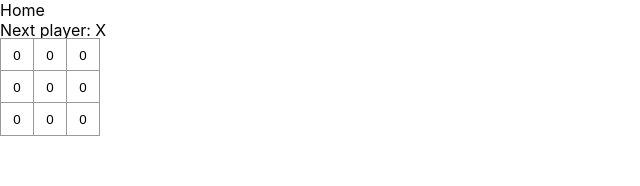
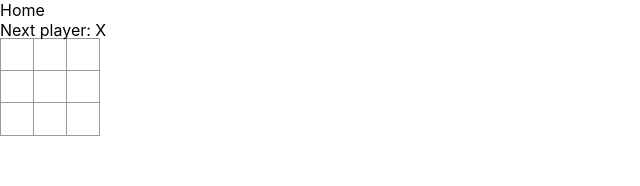
Before and after one commit to aShunyaOtsuki/react-tutorial, a React (Create React App) app in the folder my-app/: page /home in a window 1280 px wide. Shown: the top 186 px of the page, without its empty margins (0-640 px from the left). Built offline with nearby package versions, Linux system fonts and the light colour scheme.

Commit message:
imp: rep X after click

```diff
--- a/my-app/src/App.css
+++ b/my-app/src/App.css
@@ -44,4 +44,10 @@
   border: 1px solid #999;
   margin-top: -2px;
   margin-right: -1px;
+  float: left;
 }
+
+.game {
+  display: flex;
+  flex-direction: row;
+}
--- a/my-app/src/Home.tsx
+++ b/my-app/src/Home.tsx
@@ -1,9 +1,9 @@
 import { useState } from "react";
 
 const Square = (props: { value: number }) => {
-  const [value, setValue] = useState(0);
+  const [value, setValue] = useState("");
   return (
-    <button className="square" onClick={() => setValue(props.value)}>
+    <button className="square" onClick={() => setValue("X")}>
       {value}
     </button>
   );
```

———

Give back the material word for word and drop the pictures it holds.

FINISHED EXERCISE ::
Before and after one commit to aShunyaOtsuki/react-tutorial, a React (Create React App) app in the folder my-app/: page /home in a window 1280 px wide. Shown: the top 186 px of the page, without its empty margins (0-640 px from the left). Built offline with nearby package versions, Linux system fonts and the light colour scheme.

Commit message:
imp: rep X after click

```diff
--- a/my-app/src/App.css
+++ b/my-app/src/App.css
@@ -44,4 +44,10 @@
   border: 1px solid #999;
   margin-top: -2px;
   margin-right: -1px;
+  float: left;
 }
+
+.game {
+  display: flex;
+  flex-direction: row;
+}
--- a/my-app/src/Home.tsx
+++ b/my-app/src/Home.tsx
@@ -1,9 +1,9 @@
 import { useState } from "react";
 
 const Square = (props: { value: number }) => {
-  const [value, setValue] = useState(0);
+  const [value, setValue] = useState("");
   return (
-    <button className="square" onClick={() => setValue(props.value)}>
+    <button className="square" onClick={() => setValue("X")}>
       {value}
     </button>
   );
```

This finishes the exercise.